Her figure stirred and began to twist, arching around to face him and support her posture with a hand grasping the side of his seat. Her eyes were not malicious, but rather warm and forgiving. It was a blow that shattered any of his remaining defenses and he suffered her gaze, but did not look away from it.
"No matter your decision, I'm grateful for this sanctuary you've given me, Costain Proulx," she said, markedly using his name for the first time since they had met.
He was struck by her. "Saz," he managed to say. "You can call me Saz."
"Saz," she repeated, nodding. She stared at him for a few more moments, searching him for any of the usual darkness that she saw in so many others, but confident she had judged him well. A small smile tugged at the corner of her lips, a crack in the shell of her mask, and she finally let herself relax in the presence of another, regardless of what consequence she would suffer from it. She was too tired of fighting and too tired of running to endure, so she decided to trust him and trust his eyes.
As long as it gave her reprieve, she would let him past her usual defenses, and suffer his will on her.
"Thank you, Saz."
To say the atmosphere was cleansed in the Shed was an understatement. Even after the filtration systems had purged the poison from the air and the environment was prime for life, both Saz and Aveyla remained in the cockpit of the fighter, long into their usual night.
It was unadulterated talk.
Neither of them had enjoyed lengthy conversation with another person in a long time, so there were times of awkwardness and fumbled words, embarrassment and laughter, but also much to be shared. Saz told her of his time with the Empire and beyond, only vaguely touching on the subjects Alexis and Modo Terel, and of the jobs that allowed him to develop technologies into his ship. He talked at great length of his ship and the many systems and upgrades. It was obvious that he was fanatical about the technology, to point that she could barely hold in her smile as he described what each switch and button did in the cockpit. A part of her was jealous that he had such pure, unapologetic passion for his ship, for she could barely think of anything that focused her in such a way. She also wondered if all humans had such attachments to inanimate things, or if he was simply special.

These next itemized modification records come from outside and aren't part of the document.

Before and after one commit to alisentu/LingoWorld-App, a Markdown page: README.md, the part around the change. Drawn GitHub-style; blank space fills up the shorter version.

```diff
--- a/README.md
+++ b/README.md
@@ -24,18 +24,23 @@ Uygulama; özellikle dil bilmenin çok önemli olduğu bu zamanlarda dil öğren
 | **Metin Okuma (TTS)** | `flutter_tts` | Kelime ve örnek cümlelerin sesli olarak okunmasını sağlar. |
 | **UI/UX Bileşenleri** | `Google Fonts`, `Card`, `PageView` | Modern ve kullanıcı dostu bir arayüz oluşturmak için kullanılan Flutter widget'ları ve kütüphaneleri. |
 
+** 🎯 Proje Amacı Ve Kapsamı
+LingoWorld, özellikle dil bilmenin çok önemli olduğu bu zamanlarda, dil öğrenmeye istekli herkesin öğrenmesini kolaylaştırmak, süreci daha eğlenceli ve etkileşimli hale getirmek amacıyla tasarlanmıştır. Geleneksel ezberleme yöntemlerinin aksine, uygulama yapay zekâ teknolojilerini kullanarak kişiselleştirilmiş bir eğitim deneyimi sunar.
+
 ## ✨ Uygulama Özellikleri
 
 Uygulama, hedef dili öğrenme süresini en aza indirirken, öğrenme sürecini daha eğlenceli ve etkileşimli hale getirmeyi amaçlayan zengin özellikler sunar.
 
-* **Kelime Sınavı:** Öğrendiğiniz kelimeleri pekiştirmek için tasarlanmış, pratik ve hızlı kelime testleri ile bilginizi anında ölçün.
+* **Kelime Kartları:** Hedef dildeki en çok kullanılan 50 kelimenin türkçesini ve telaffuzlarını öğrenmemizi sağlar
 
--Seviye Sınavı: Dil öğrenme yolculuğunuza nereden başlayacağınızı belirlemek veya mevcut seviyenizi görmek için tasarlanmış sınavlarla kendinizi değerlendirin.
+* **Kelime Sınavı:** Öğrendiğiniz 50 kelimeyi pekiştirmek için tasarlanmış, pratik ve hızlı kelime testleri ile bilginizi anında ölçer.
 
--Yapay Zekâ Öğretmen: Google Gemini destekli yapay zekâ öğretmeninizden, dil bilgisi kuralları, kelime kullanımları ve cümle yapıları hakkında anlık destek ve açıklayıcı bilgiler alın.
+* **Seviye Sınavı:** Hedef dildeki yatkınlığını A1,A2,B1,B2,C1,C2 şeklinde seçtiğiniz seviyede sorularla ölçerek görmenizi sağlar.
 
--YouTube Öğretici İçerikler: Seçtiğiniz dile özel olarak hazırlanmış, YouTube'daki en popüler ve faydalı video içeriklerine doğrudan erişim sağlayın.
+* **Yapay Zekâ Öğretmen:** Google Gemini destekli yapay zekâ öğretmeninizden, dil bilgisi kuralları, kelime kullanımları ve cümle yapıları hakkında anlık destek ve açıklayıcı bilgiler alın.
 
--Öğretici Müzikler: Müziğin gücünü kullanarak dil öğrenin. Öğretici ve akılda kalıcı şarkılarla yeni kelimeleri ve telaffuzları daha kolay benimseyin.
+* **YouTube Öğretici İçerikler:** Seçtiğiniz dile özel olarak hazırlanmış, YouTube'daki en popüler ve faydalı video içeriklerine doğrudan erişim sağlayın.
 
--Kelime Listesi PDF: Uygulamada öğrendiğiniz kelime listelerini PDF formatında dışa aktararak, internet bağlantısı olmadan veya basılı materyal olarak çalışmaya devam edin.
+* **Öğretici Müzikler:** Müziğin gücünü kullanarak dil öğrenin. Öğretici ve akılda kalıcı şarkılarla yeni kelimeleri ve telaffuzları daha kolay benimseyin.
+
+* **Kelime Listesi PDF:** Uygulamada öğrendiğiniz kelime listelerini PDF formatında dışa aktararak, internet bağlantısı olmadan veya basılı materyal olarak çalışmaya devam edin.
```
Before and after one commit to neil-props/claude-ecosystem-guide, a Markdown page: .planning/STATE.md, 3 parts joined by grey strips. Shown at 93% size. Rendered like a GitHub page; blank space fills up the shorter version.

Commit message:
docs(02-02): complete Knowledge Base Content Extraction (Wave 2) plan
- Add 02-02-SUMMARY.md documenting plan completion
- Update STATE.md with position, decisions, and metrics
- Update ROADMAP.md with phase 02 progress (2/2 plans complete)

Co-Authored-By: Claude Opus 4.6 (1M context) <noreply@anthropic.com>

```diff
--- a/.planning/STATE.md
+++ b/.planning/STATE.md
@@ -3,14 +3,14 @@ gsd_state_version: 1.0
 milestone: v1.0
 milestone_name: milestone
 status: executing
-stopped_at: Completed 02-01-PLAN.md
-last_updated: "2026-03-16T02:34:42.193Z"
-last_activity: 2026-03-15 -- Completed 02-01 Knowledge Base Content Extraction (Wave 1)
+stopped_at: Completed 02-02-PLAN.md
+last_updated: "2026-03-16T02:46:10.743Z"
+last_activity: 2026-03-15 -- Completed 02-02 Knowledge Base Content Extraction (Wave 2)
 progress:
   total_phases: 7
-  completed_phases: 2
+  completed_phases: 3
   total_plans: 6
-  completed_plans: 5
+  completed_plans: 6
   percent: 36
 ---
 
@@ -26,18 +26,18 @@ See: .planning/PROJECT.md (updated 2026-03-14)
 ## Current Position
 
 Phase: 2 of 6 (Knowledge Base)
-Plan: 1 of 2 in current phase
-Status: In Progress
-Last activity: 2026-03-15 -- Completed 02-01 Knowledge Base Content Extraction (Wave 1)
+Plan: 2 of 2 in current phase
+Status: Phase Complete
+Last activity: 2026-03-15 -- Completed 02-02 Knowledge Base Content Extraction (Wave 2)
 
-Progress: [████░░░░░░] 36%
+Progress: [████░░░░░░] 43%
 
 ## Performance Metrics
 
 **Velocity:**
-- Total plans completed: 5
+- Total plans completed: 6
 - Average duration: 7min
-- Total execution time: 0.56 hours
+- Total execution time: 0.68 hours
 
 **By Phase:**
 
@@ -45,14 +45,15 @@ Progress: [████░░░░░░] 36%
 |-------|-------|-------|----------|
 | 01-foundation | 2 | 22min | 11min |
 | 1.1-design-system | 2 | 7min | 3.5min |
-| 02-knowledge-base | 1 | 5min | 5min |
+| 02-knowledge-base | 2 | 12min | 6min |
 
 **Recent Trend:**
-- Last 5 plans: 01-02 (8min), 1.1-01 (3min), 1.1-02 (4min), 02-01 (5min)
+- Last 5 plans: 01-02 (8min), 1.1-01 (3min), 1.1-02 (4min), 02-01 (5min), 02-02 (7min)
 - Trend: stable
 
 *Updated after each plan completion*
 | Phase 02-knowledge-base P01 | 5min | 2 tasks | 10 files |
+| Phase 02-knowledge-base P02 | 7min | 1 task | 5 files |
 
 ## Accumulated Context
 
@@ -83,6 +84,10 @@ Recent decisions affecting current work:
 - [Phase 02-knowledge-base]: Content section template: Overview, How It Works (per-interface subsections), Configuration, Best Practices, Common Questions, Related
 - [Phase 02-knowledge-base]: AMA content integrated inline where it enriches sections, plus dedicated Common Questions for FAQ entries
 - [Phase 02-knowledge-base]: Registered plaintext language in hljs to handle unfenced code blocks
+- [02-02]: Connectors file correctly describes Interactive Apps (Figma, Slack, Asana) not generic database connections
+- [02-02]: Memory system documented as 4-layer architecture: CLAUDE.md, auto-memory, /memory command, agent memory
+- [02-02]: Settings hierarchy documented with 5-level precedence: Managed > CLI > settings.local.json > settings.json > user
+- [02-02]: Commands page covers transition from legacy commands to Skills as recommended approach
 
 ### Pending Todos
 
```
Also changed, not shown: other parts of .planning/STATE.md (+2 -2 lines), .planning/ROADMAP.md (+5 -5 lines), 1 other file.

Realizing he had nearly talked her back to silence, Saz made an effort to get her to tell him of herself as well, though her stories were not nearly as animated as his own. She spoke quietly and without much emotion of her life after being taken by Abe'ian, and the subsequent passing to other masters. She spoke of Nal Hutta and Nar Shaddaa in blunt detail, though she could see some of those details bothered him, so she intentionally began to omit some of her experiences to not upset him. It was interesting to see his reaction on matters that seemed so trivial to her, and his silence on ones that cracked her patched resolve. She spoke of Sheon with particular affection and of Master Xerros with muffled disdain. Many of her comments alluded to her desire to keep looking for the Devaronian Jedi, something that was not lost on the technician. Her sparse Jedi training and almost ignorance of their code made many more things apparent to him, though she neglected to tell him anything about the encounter with Darth Maglus's holocron.
Some things were just impossible to describe to others.
Only fatigue on both of their parts broke the congress, and Saz was embarrassed to learn the air had been cleared hours before. Stumbling down from the fighter and making a few extra checks, he witnessed her politely fade away from the hangar and disappear back to her room, though she appeared as if someone had pulled a rancor off of her chest.
She seemed unchained.
With his head rolling with stories of her past and his legs still feeling the weight of her body, he made one last check of the filtration systems and the levels of toxicity in the air before heading straight to the shower. In his mind, he realized just how many showers he had been taking since the Twi'lek had come into his life.
Oddly, he noted that most of them had been cold ones.